Here, for example, is how Time characterizes the rise in conservative sentiment that swept the country that culminated in the many hundreds of Tea Parties in 2009:

Ever since a conservative tent revival began sweeping America last summer, sparked by angry misgivings about health care reform and other harbingers of big government, Republican purists have targeted Crist’s moderate, bipartisan style. Seizing on his embrace of President Obama’s $787 billion economic-stimulus plan, they’ve treated him as a whipping boy for everything that’s wrong with the battered GOP as well as Florida’s recession-ravaged economy, whose unemployment rate of 11.5% is the state’s worst since 1975.
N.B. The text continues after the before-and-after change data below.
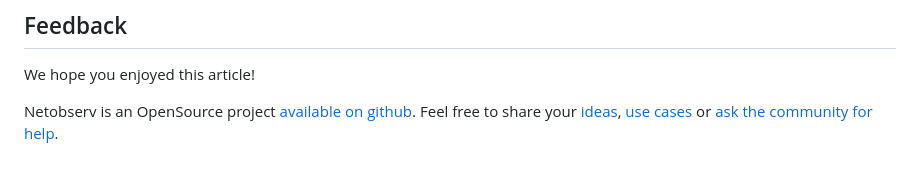
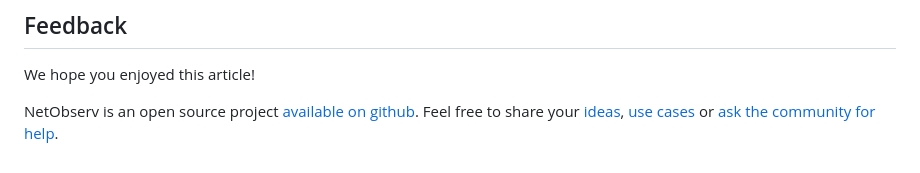
Before and after one commit to netobserv/netobserv.github.io, a Markdown page: content/posts/2025-01-28-cli_use_cases.md, the part around the change. Drawn GitHub-style.

Commit message:
Update content/posts/2025-01-28-cli_use_cases.md
Co-authored-by: Joel Takvorian <joel.takvorian@homeblocks.net>

```diff
--- a/content/posts/2025-01-28-cli_use_cases.md
+++ b/content/posts/2025-01-28-cli_use_cases.md
@@ -361,5 +361,5 @@ Open the mitm proxy url and generate a query to your route. You can see queries
 ## Feedback
 We hope you enjoyed this article!
 
-Netobserv is an OpenSource project [available on github](https://github.com/netobserv).
+NetObserv is an open source project [available on github](https://github.com/netobserv).
 Feel free to share your [ideas](https://github.com/netobserv/network-observability-operator/discussions/categories/ideas), [use cases](https://github.com/netobserv/network-observability-operator/discussions/categories/show-and-tell) or [ask the community for help](https://github.com/netobserv/network-observability-operator/discussions/categories/q-a).
```
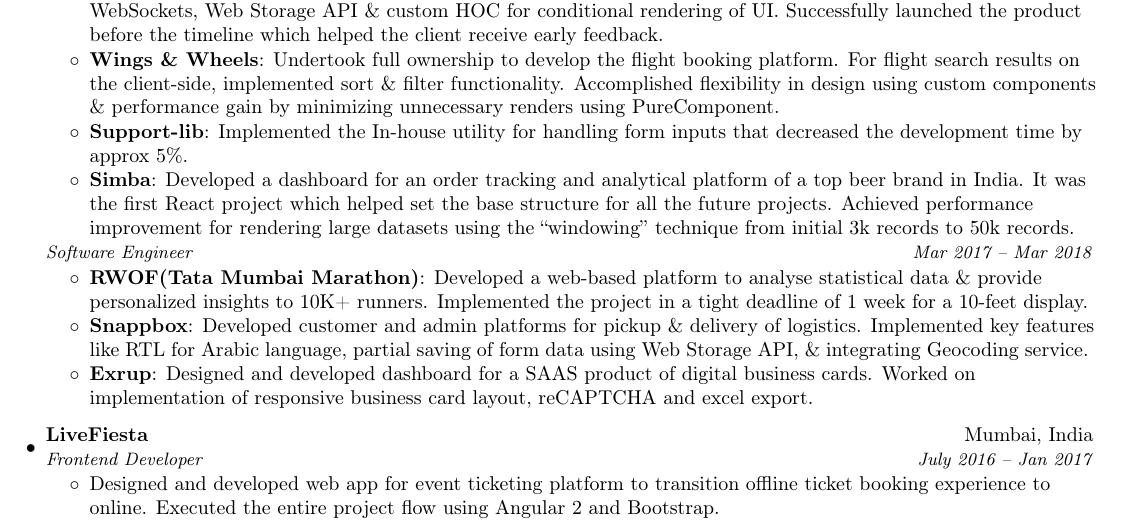
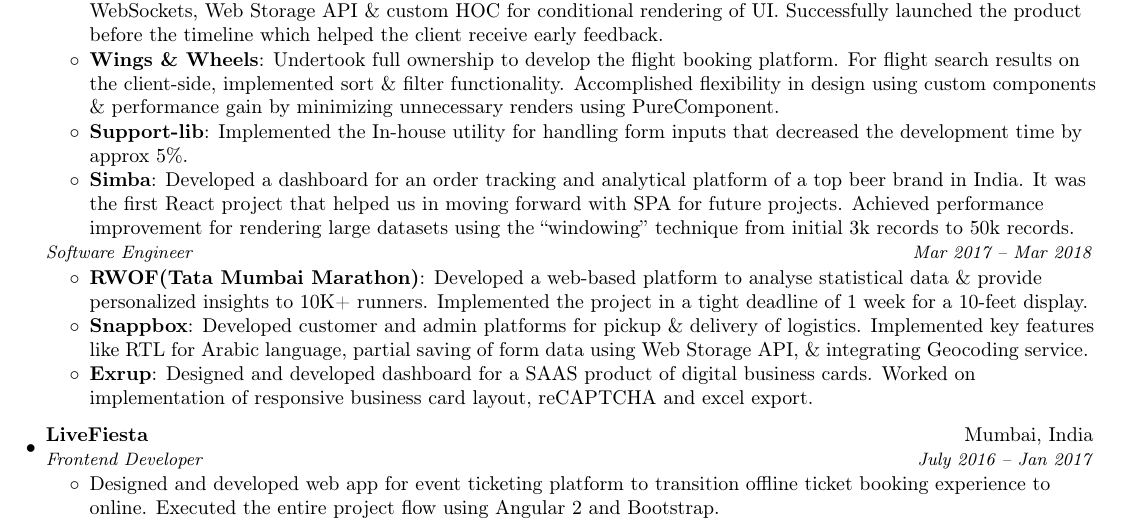
Before and after one commit to nirajrajgor/nirajrajgor.github.io, a LaTeX document (NirajRajgor.tex): part of the page, cut so that both start at the same text. Compiled offline with pdfLaTeX.

Commit message:
Simba copy updated

```diff
--- a/NirajRajgor.tex
+++ b/NirajRajgor.tex
@@ -127,7 +127,7 @@
        \resumeItem{Support-lib}
        {Implemented the In-house utility for handling form inputs that decreased the development time by approx 5\%.}
        \resumeItem{Simba}
-       {Developed a dashboard for an order tracking and analytical platform of a top beer brand in India. It was the first React project which helped set the base structure for all the future projects. Achieved performance improvement for rendering large datasets using the “windowing” technique from initial 3k records to 50k records.}
+       {Developed a dashboard for an order tracking and analytical platform of a top beer brand in India. It was the first React project that helped us in moving forward with SPA for future projects. Achieved performance improvement for rendering large datasets using the “windowing” technique from initial 3k records to 50k records.}
 	   \resumeItemListEnd
       \vspace{1pt}
     \begin{tabular*}{0.97\textwidth}{l@{\extracolsep{\fill}}r}
```
Also changed, not shown: __latexindent_temp.tex (+1 -1 lines), NirajRajgor.pdf.
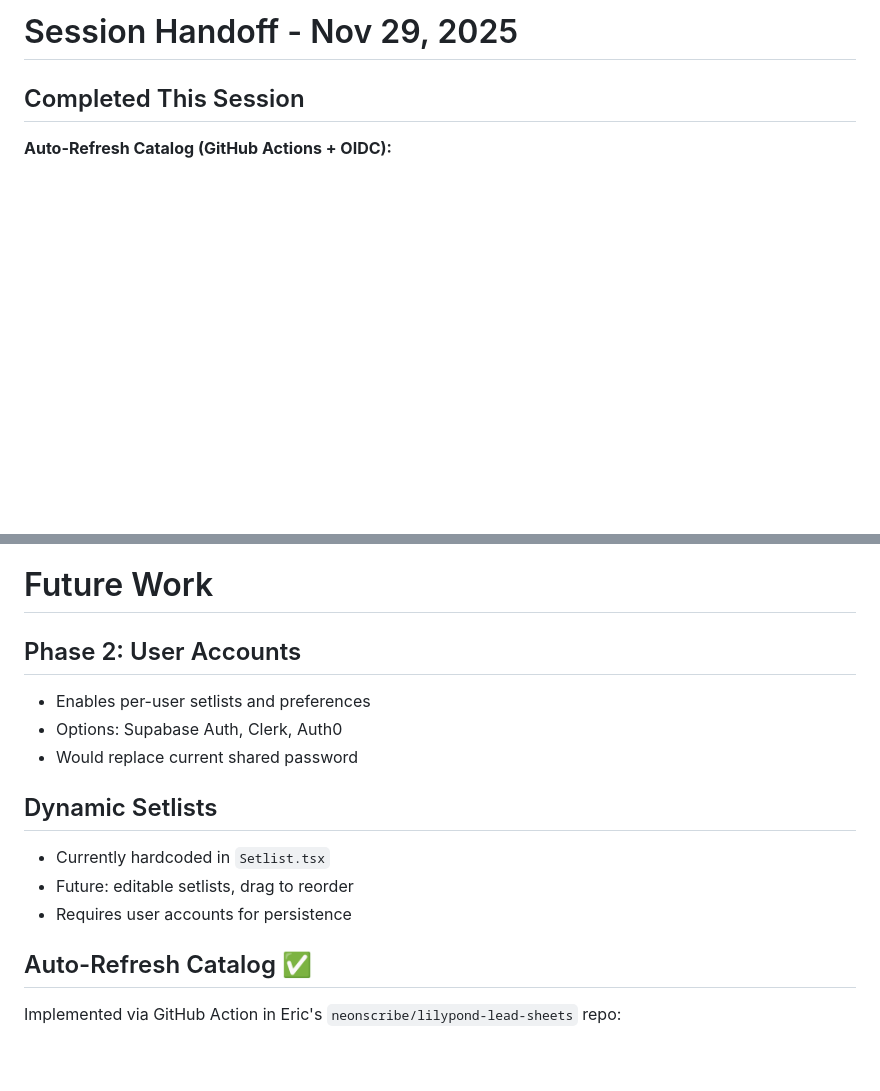
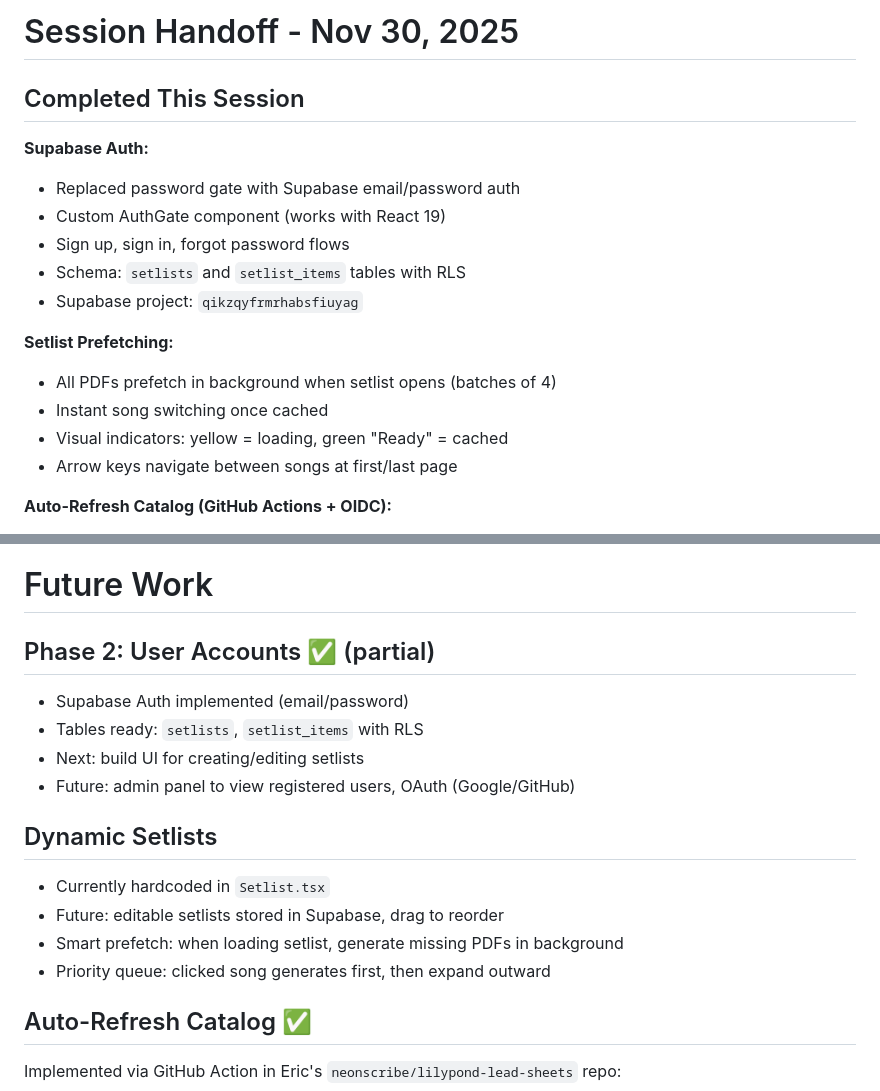
Before and after one commit to nicolovejoy/jazz-picker, a Markdown page: HANDOFF.md, 2 parts joined by grey strips. Rendered like a GitHub page; blank space fills up the shorter version.

Commit message:
docs: Update HANDOFF.md with session progress
- Supabase auth complete
- Setlist prefetching complete
- Document future smart prefetch UX for editable setlists

🤖 Generated with [Claude Code](https://claude.com/claude-code)

Co-Authored-By: Claude <noreply@anthropic.com>

```diff
--- a/HANDOFF.md
+++ b/HANDOFF.md
@@ -1,6 +1,19 @@
-# Session Handoff - Nov 29, 2025
+# Session Handoff - Nov 30, 2025
 
 ## Completed This Session
+
+**Supabase Auth:**
+- Replaced password gate with Supabase email/password auth
+- Custom AuthGate component (works with React 19)
+- Sign up, sign in, forgot password flows
+- Schema: `setlists` and `setlist_items` tables with RLS
+- Supabase project: `qikzqyfrmrhabsfiuyag`
+
+**Setlist Prefetching:**
+- All PDFs prefetch in background when setlist opens (batches of 4)
+- Instant song switching once cached
+- Visual indicators: yellow = loading, green "Ready" = cached
+- Arrow keys navigate between songs at first/last page
 
 **Auto-Refresh Catalog (GitHub Actions + OIDC):**
 - Added OIDC identity provider to AWS (Terraform) - GitHub Actions can now assume IAM roles without long-lived credentials
@@ -119,15 +132,17 @@
 
 # Future Work
 
-## Phase 2: User Accounts
-- Enables per-user setlists and preferences
-- Options: Supabase Auth, Clerk, Auth0
-- Would replace current shared password
+## Phase 2: User Accounts ✅ (partial)
+- Supabase Auth implemented (email/password)
+- Tables ready: `setlists`, `setlist_items` with RLS
+- Next: build UI for creating/editing setlists
+- Future: admin panel to view registered users, OAuth (Google/GitHub)
 
 ## Dynamic Setlists
 - Currently hardcoded in `Setlist.tsx`
-- Future: editable setlists, drag to reorder
-- Requires user accounts for persistence
+- Future: editable setlists stored in Supabase, drag to reorder
+- Smart prefetch: when loading setlist, generate missing PDFs in background
+- Priority queue: clicked song generates first, then expand outward
 
 ## Auto-Refresh Catalog ✅
 Implemented via GitHub Action in Eric's `neonscribe/lilypond-lead-sheets` repo:
```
Notice the characterization of Tea Party goers as “purists” and how it’s all about the “angry” conservatives juxtaposed against the nice, “moderate, bipartisan style” of the put-upon Crist? Notice how Crist’s leftward leaning economic policies don’t make him a big spender, they make him a “whipping boy” for the meanies on the far right?

A few paragraphs later, Padgett describes Crist’s political style more specifically and, naturally, the rhetoric makes Crist’s opponents out to be wild-eyed fanatics and Crist to be the nice guy.

And it’s just the latest warning that if Crist hopes to take his less strident and more inclusive brand of Republicanism to Washington – an approach, shared by California Governor Arnold Schwarzenegger, that many thought the GOP should adopt after last year’s disastrous election losses – he has to reckon first with the [Jeb] Bush brand.

In Padgett’s view, Crist is “less strident” and “inclusive” the kind of candidate the GOP “should adopt.” The only conclusion that a reader can come to is that Crist’s opponents are “strident” and “exclusive,” of course. But, once again, this is not what the argument is between Crist and Rubio. Few in Florida’s conservative political scene are saying that Crist is somehow too inclusive. What they are saying is that he is a big government, big spending RINO who too often works against conservative principles. It’s all about economics and principle, not “inclusiveness.”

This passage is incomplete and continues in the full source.